Still an asterisk over Mayweather's legacy
By Mark Lamport-Stokes
LAS VEGAS (Reuters) - Heading into the much hyped 'Fight of the Century', Floyd Mayweather Jr. repeatedly said his welterweight showdown with Manny Pacquiao was all about defining his legacy while preserving a perfect record as a professional.
In many ways, it was a case of 'job done' on Saturday night at the MGM Grand Garden Arena where the 38-year-old American once again showcased his brilliant defensive skills as he won a unanimous decision over Pacquiao in their title bout.
Pacquiao is renowned for his aggression and speed but the Filipino southpaw was continually outsmarted by Mayweather who, despite back peddling for much of the bout, controlled the pace of the fight and the geography of the ring.
Mayweather, a polarizing figure because of his arrogance and flamboyant showmanship, improved his career record to 48-0 and said during the post-fight news conference that he would fight once more, in September, before retiring from the sport.
Should that pan out with the American winning his final bout, he would match the iconic 49-0 record achieved by former heavyweight champion Rocky Marciano.
That would certainly be a legacy.
Yet always with Mayweather there are shades of gray in what could be a stark black-and-white reminder on paper of his superb career as a professional.All too often, he has been criticised for hand-picking his opponents, and there is also the question of his relatively low knockout rate, just 26 for a boxer who prides himself on staying out of harm's way whenever possible in the ring.

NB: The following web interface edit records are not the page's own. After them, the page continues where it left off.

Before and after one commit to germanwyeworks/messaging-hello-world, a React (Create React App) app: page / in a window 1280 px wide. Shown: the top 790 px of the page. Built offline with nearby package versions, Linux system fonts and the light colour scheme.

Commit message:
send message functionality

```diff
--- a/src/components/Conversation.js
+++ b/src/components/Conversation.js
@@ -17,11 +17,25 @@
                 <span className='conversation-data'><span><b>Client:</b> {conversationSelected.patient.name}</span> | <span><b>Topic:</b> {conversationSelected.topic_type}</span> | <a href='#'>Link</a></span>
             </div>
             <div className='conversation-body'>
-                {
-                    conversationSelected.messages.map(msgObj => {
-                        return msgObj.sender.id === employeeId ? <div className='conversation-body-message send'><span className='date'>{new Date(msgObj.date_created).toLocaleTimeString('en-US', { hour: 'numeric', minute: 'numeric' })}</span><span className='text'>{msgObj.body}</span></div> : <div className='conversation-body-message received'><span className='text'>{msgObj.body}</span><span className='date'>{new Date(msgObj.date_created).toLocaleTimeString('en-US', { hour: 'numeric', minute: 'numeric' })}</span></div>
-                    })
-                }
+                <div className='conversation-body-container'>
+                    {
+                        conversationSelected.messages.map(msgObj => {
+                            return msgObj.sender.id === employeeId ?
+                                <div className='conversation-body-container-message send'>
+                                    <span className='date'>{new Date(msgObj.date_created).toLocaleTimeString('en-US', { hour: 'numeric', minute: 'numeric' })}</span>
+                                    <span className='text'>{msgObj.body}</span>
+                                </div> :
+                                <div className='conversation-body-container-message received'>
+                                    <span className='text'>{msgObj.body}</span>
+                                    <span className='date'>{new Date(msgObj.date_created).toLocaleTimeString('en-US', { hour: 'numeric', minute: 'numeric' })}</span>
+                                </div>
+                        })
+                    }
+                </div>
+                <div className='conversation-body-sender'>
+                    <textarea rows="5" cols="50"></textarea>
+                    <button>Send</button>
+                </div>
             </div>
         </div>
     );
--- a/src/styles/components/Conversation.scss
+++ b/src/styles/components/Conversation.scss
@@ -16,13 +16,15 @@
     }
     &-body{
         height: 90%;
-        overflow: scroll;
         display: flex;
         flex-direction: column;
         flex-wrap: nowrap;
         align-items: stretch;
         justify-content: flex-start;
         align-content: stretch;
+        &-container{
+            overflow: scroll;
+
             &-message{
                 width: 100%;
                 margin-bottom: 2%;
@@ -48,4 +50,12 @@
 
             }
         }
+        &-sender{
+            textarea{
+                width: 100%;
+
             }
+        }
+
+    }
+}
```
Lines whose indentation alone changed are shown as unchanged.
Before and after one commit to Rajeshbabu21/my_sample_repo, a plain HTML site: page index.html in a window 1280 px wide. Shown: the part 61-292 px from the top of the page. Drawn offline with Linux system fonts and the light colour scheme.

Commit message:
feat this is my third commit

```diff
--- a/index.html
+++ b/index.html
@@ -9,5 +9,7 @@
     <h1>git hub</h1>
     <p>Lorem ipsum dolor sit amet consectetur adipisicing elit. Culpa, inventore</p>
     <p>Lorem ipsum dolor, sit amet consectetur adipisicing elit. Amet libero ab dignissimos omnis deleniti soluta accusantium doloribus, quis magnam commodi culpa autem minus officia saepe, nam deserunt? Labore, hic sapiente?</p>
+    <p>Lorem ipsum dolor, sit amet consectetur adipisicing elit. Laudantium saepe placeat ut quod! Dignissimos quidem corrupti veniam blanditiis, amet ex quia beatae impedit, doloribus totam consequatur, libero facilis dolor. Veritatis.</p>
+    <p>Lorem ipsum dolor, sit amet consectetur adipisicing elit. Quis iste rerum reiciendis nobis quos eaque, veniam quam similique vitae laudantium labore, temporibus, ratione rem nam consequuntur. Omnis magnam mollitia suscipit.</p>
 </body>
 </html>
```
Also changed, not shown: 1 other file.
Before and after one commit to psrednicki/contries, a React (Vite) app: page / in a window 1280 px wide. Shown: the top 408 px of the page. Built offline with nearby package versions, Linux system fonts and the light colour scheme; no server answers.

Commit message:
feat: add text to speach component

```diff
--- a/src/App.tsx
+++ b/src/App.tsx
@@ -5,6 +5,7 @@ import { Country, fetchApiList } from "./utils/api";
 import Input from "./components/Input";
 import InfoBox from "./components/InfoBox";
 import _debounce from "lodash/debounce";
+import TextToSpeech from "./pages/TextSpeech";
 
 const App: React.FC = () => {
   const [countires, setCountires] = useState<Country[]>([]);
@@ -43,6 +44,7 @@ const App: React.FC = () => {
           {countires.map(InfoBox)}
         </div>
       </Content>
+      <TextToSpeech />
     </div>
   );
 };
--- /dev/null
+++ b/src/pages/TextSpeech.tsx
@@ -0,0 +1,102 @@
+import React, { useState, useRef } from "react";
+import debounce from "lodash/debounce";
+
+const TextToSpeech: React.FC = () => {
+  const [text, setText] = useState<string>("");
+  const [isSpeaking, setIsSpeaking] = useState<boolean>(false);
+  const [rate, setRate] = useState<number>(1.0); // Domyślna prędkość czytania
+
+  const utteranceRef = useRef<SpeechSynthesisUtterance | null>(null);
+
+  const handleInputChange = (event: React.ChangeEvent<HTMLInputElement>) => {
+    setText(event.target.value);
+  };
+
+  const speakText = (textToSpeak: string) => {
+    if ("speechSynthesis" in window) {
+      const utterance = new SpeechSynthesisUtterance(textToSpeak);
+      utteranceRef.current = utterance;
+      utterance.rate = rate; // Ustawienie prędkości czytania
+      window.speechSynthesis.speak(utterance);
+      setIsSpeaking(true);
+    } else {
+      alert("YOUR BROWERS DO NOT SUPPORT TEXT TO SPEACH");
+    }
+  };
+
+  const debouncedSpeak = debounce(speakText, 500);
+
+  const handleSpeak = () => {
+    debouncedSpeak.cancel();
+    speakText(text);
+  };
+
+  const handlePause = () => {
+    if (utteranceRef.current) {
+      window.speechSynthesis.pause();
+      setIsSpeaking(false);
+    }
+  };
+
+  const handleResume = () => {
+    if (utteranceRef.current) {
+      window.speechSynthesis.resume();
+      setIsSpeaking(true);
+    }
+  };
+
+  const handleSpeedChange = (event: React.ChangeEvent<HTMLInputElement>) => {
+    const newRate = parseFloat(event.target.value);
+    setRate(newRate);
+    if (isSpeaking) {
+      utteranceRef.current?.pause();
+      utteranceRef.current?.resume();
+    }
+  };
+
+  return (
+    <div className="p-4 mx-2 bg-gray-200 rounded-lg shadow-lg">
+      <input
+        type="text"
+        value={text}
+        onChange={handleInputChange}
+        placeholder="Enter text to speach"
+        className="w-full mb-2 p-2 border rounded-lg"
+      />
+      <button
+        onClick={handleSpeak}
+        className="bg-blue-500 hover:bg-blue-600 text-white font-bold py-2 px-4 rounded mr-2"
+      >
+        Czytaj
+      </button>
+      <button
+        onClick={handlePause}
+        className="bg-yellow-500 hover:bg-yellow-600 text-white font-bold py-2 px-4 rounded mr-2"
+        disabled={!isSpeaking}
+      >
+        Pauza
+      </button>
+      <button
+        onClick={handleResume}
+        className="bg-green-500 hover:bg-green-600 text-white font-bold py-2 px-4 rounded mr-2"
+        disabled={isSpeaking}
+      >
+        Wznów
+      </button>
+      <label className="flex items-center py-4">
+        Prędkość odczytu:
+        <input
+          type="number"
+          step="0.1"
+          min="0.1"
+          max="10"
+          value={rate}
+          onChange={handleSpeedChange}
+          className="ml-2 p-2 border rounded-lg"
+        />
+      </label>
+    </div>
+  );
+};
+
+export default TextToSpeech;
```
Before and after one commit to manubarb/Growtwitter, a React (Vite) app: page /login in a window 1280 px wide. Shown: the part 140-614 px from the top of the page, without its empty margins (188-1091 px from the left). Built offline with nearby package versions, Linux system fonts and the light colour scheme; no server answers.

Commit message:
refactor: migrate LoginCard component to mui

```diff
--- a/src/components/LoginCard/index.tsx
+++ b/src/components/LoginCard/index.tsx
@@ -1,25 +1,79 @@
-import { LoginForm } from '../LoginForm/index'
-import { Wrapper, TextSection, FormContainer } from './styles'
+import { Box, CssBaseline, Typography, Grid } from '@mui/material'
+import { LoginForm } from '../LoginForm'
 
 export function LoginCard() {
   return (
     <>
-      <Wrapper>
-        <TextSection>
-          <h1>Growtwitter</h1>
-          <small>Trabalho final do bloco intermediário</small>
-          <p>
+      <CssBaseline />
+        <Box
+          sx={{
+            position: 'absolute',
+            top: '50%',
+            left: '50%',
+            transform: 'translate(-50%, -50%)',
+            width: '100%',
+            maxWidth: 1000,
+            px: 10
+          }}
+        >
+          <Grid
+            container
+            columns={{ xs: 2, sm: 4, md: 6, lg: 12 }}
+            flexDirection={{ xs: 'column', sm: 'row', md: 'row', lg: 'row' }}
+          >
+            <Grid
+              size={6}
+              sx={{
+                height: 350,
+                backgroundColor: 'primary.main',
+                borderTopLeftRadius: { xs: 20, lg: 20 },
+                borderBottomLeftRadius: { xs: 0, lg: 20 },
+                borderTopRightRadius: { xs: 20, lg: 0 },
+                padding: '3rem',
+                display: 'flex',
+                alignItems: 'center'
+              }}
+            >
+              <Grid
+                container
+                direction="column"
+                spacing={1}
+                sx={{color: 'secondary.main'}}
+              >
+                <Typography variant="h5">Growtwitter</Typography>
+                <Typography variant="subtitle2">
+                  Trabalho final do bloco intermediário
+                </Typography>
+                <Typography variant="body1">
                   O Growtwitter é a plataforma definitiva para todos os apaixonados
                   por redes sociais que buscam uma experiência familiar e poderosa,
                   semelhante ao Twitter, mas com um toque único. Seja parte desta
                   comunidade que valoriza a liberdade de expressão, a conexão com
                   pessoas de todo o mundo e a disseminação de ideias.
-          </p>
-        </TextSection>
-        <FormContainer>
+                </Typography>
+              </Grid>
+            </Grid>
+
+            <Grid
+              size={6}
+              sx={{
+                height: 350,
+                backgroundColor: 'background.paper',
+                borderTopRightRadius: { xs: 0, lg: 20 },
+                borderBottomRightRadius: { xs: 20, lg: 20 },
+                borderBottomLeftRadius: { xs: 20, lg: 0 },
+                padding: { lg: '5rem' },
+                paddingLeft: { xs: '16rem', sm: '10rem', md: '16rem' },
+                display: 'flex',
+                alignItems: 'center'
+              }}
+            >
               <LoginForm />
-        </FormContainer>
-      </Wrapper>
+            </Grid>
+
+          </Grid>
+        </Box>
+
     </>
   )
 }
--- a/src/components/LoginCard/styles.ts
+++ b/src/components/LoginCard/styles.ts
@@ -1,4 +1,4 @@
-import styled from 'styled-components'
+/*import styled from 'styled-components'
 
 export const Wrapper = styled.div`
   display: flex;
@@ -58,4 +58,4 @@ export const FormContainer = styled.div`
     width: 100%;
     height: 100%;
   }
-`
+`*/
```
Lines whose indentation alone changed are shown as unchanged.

Boxing great Oscar De La Hoya, who was beaten by both Mayweather and Pacquiao before calling time on his own glittering career, was distinctly underwhelmed by Saturday's fight - mainly because of the American's style. Continued...